[Task details]: Report every line of the records beneath this task that holds the string "align".

[Data to examine]:
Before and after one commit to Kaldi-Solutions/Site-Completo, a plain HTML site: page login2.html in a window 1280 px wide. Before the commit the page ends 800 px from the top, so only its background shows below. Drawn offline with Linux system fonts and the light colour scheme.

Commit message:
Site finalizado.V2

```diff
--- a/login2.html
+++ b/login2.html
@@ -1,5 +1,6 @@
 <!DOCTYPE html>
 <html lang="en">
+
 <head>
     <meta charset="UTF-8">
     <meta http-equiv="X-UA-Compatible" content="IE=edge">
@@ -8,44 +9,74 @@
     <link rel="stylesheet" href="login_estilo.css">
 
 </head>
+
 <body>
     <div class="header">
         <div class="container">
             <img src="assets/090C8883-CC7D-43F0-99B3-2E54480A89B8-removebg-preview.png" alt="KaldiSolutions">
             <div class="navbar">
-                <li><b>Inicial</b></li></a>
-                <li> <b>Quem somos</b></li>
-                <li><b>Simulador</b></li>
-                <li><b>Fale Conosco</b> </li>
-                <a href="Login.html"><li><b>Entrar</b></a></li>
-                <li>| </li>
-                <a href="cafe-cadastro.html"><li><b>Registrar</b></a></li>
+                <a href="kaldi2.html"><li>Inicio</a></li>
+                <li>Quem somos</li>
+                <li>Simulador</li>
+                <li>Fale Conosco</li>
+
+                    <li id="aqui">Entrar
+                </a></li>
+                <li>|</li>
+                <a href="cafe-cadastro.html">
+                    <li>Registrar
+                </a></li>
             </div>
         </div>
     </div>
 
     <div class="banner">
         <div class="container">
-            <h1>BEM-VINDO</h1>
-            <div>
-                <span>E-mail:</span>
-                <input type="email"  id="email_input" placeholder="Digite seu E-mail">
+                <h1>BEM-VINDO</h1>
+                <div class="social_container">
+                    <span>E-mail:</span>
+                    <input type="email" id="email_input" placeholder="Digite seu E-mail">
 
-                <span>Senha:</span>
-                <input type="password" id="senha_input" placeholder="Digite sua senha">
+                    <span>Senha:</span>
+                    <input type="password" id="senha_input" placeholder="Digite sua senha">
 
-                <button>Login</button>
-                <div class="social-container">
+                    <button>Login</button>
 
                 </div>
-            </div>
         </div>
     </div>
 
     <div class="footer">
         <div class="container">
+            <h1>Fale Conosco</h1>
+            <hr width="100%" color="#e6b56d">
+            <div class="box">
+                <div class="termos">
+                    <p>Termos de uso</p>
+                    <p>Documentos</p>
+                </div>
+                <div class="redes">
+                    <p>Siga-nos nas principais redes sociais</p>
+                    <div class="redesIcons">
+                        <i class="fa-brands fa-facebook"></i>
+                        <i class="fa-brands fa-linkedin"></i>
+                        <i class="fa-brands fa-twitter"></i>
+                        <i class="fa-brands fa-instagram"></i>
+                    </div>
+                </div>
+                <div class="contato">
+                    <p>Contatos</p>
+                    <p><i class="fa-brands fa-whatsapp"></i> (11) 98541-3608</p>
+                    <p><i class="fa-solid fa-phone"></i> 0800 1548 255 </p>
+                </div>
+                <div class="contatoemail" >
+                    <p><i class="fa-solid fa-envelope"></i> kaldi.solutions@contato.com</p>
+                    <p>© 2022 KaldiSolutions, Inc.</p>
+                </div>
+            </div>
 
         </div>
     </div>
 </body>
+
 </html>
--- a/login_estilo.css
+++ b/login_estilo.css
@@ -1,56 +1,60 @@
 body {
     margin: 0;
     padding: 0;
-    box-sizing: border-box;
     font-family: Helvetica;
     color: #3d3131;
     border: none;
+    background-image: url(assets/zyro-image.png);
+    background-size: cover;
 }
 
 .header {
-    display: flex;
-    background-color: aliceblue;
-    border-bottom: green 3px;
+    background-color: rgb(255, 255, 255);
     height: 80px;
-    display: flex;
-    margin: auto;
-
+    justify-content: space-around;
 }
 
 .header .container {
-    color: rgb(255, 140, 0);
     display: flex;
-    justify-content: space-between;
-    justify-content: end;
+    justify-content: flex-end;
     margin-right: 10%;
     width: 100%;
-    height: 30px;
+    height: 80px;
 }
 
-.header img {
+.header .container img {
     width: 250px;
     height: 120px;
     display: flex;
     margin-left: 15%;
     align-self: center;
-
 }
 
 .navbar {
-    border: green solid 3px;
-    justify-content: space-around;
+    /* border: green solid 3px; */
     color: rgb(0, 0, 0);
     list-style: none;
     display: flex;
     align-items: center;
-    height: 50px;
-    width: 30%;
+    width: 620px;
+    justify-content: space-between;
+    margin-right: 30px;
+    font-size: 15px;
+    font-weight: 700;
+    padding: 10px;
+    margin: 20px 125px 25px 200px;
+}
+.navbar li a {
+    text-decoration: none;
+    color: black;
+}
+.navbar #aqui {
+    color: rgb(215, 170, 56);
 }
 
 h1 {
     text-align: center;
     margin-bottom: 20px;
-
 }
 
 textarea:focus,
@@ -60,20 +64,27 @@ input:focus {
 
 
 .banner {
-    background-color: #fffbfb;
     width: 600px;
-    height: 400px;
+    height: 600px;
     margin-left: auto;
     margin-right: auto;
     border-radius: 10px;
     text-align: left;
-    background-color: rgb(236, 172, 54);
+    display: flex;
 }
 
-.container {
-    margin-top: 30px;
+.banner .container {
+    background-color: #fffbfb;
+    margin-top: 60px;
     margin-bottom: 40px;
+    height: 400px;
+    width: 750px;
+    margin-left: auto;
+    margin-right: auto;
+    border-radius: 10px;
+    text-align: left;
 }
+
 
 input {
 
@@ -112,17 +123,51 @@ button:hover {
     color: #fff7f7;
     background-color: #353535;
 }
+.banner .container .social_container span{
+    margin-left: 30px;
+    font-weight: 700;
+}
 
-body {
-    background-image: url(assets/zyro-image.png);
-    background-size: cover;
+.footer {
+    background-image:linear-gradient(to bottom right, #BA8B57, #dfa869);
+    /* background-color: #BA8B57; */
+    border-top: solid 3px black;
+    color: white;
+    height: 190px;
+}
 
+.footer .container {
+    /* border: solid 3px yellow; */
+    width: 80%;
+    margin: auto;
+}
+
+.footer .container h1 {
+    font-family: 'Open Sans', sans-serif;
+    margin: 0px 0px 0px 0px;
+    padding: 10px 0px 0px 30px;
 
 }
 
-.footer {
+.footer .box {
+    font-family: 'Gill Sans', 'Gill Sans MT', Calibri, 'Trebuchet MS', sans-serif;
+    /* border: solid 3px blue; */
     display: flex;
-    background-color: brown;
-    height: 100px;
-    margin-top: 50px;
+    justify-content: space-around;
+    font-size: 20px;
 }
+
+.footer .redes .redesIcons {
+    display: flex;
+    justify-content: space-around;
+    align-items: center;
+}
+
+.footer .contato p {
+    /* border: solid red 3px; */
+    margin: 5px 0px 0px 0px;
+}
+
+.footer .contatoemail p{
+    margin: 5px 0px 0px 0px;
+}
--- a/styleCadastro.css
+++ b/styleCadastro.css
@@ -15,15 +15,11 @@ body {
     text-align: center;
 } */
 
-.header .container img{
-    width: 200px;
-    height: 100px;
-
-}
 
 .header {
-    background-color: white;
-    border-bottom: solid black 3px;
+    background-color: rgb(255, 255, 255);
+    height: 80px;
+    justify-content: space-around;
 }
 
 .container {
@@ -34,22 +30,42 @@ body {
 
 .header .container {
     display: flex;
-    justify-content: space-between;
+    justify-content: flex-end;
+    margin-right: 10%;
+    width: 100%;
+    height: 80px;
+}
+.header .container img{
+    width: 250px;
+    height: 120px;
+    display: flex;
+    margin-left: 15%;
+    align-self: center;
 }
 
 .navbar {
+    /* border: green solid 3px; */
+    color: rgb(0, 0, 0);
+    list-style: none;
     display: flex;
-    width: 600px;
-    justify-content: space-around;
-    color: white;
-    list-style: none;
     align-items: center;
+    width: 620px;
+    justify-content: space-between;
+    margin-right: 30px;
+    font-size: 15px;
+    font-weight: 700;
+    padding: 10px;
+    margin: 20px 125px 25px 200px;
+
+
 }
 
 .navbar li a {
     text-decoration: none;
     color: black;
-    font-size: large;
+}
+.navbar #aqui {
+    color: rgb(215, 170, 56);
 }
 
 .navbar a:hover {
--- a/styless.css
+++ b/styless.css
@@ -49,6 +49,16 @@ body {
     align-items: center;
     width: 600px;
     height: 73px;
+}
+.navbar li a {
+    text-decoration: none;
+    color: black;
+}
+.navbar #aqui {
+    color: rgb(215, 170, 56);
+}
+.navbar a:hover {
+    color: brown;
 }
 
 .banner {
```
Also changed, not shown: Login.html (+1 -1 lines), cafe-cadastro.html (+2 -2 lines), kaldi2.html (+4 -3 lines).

[Your response]:
     align-self: center;
     align-items: center;
     text-align: center;
     text-align: left;
+    text-align: left;
+    align-items: center;
     text-align: center;
+    align-self: center;
     align-items: center;
     align-items: center;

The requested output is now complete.